Please set down the records below exactly as they appear.
● ● ● ●
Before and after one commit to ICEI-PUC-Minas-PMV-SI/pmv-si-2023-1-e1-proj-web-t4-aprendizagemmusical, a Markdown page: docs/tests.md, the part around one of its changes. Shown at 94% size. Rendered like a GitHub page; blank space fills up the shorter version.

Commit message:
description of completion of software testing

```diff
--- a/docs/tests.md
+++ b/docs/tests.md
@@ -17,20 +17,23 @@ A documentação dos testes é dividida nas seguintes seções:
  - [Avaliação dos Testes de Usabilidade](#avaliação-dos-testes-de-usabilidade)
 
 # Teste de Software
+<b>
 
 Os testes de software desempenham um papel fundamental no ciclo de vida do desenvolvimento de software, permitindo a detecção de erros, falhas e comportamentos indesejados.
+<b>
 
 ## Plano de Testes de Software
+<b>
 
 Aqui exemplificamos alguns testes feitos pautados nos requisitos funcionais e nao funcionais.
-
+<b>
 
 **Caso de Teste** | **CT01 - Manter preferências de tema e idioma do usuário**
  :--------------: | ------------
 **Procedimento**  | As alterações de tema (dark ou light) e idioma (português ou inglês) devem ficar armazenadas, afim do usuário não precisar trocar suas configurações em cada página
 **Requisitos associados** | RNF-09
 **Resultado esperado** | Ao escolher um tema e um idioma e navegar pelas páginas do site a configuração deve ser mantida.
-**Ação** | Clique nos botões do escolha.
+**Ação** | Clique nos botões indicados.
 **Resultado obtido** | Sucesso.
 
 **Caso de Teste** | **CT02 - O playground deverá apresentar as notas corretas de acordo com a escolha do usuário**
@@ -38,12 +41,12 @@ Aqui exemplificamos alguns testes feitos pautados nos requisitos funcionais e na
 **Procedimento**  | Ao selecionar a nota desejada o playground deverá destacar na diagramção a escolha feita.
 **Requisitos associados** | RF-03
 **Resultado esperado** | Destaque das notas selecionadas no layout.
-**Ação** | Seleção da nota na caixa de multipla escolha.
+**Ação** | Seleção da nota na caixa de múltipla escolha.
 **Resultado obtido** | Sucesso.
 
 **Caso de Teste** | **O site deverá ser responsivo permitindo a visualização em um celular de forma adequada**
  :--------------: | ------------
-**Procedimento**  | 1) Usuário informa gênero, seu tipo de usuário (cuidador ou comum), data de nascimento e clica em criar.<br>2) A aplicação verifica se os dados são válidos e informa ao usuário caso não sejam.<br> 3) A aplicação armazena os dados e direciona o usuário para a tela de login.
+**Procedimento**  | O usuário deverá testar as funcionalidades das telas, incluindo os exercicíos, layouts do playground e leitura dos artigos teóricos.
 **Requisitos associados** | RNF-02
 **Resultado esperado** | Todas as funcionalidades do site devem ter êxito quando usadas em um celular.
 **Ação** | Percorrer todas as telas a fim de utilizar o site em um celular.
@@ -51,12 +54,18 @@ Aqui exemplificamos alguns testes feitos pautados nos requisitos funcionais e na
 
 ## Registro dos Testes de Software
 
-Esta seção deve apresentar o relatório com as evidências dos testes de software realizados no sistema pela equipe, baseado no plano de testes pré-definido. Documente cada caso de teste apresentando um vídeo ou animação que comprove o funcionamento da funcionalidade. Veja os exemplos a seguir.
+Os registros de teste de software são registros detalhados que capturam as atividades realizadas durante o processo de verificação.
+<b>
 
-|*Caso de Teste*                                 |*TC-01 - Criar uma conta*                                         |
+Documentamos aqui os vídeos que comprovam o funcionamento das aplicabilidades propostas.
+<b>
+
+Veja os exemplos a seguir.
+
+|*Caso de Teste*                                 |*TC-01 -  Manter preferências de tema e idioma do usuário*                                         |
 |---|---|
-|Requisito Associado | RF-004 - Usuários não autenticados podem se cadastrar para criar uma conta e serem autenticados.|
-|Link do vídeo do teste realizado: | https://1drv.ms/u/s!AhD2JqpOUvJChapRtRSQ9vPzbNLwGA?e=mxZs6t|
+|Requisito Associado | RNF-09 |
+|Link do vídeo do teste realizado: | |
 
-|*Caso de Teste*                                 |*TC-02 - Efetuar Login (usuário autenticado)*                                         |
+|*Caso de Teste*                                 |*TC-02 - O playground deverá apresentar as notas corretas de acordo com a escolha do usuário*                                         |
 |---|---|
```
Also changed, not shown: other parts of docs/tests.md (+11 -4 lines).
● ● ● ●
Solution to the problem ▸
Before and after one commit to ICEI-PUC-Minas-PMV-SI/pmv-si-2023-1-e1-proj-web-t4-aprendizagemmusical, a Markdown page: docs/tests.md, the part around one of its changes. Shown at 94% size. Rendered like a GitHub page; blank space fills up the shorter version.

Commit message:
description of completion of software testing

```diff
--- a/docs/tests.md
+++ b/docs/tests.md
@@ -17,20 +17,23 @@ A documentação dos testes é dividida nas seguintes seções:
  - [Avaliação dos Testes de Usabilidade](#avaliação-dos-testes-de-usabilidade)
 
 # Teste de Software
+<b>
 
 Os testes de software desempenham um papel fundamental no ciclo de vida do desenvolvimento de software, permitindo a detecção de erros, falhas e comportamentos indesejados.
+<b>
 
 ## Plano de Testes de Software
+<b>
 
 Aqui exemplificamos alguns testes feitos pautados nos requisitos funcionais e nao funcionais.
-
+<b>
 
 **Caso de Teste** | **CT01 - Manter preferências de tema e idioma do usuário**
  :--------------: | ------------
 **Procedimento**  | As alterações de tema (dark ou light) e idioma (português ou inglês) devem ficar armazenadas, afim do usuário não precisar trocar suas configurações em cada página
 **Requisitos associados** | RNF-09
 **Resultado esperado** | Ao escolher um tema e um idioma e navegar pelas páginas do site a configuração deve ser mantida.
-**Ação** | Clique nos botões do escolha.
+**Ação** | Clique nos botões indicados.
 **Resultado obtido** | Sucesso.
 
 **Caso de Teste** | **CT02 - O playground deverá apresentar as notas corretas de acordo com a escolha do usuário**
@@ -38,12 +41,12 @@ Aqui exemplificamos alguns testes feitos pautados nos requisitos funcionais e na
 **Procedimento**  | Ao selecionar a nota desejada o playground deverá destacar na diagramção a escolha feita.
 **Requisitos associados** | RF-03
 **Resultado esperado** | Destaque das notas selecionadas no layout.
-**Ação** | Seleção da nota na caixa de multipla escolha.
+**Ação** | Seleção da nota na caixa de múltipla escolha.
 **Resultado obtido** | Sucesso.
 
 **Caso de Teste** | **O site deverá ser responsivo permitindo a visualização em um celular de forma adequada**
  :--------------: | ------------
-**Procedimento**  | 1) Usuário informa gênero, seu tipo de usuário (cuidador ou comum), data de nascimento e clica em criar.<br>2) A aplicação verifica se os dados são válidos e informa ao usuário caso não sejam.<br> 3) A aplicação armazena os dados e direciona o usuário para a tela de login.
+**Procedimento**  | O usuário deverá testar as funcionalidades das telas, incluindo os exercicíos, layouts do playground e leitura dos artigos teóricos.
 **Requisitos associados** | RNF-02
 **Resultado esperado** | Todas as funcionalidades do site devem ter êxito quando usadas em um celular.
 **Ação** | Percorrer todas as telas a fim de utilizar o site em um celular.
@@ -51,12 +54,18 @@ Aqui exemplificamos alguns testes feitos pautados nos requisitos funcionais e na
 
 ## Registro dos Testes de Software
 
-Esta seção deve apresentar o relatório com as evidências dos testes de software realizados no sistema pela equipe, baseado no plano de testes pré-definido. Documente cada caso de teste apresentando um vídeo ou animação que comprove o funcionamento da funcionalidade. Veja os exemplos a seguir.
+Os registros de teste de software são registros detalhados que capturam as atividades realizadas durante o processo de verificação.
+<b>
 
-|*Caso de Teste*                                 |*TC-01 - Criar uma conta*                                         |
+Documentamos aqui os vídeos que comprovam o funcionamento das aplicabilidades propostas.
+<b>
+
+Veja os exemplos a seguir.
+
+|*Caso de Teste*                                 |*TC-01 -  Manter preferências de tema e idioma do usuário*                                         |
 |---|---|
-|Requisito Associado | RF-004 - Usuários não autenticados podem se cadastrar para criar uma conta e serem autenticados.|
-|Link do vídeo do teste realizado: | https://1drv.ms/u/s!AhD2JqpOUvJChapRtRSQ9vPzbNLwGA?e=mxZs6t|
+|Requisito Associado | RNF-09 |
+|Link do vídeo do teste realizado: | |
 
-|*Caso de Teste*                                 |*TC-02 - Efetuar Login (usuário autenticado)*                                         |
+|*Caso de Teste*                                 |*TC-02 - O playground deverá apresentar as notas corretas de acordo com a escolha do usuário*                                         |
 |---|---|
```
Also changed, not shown: other parts of docs/tests.md (+11 -4 lines).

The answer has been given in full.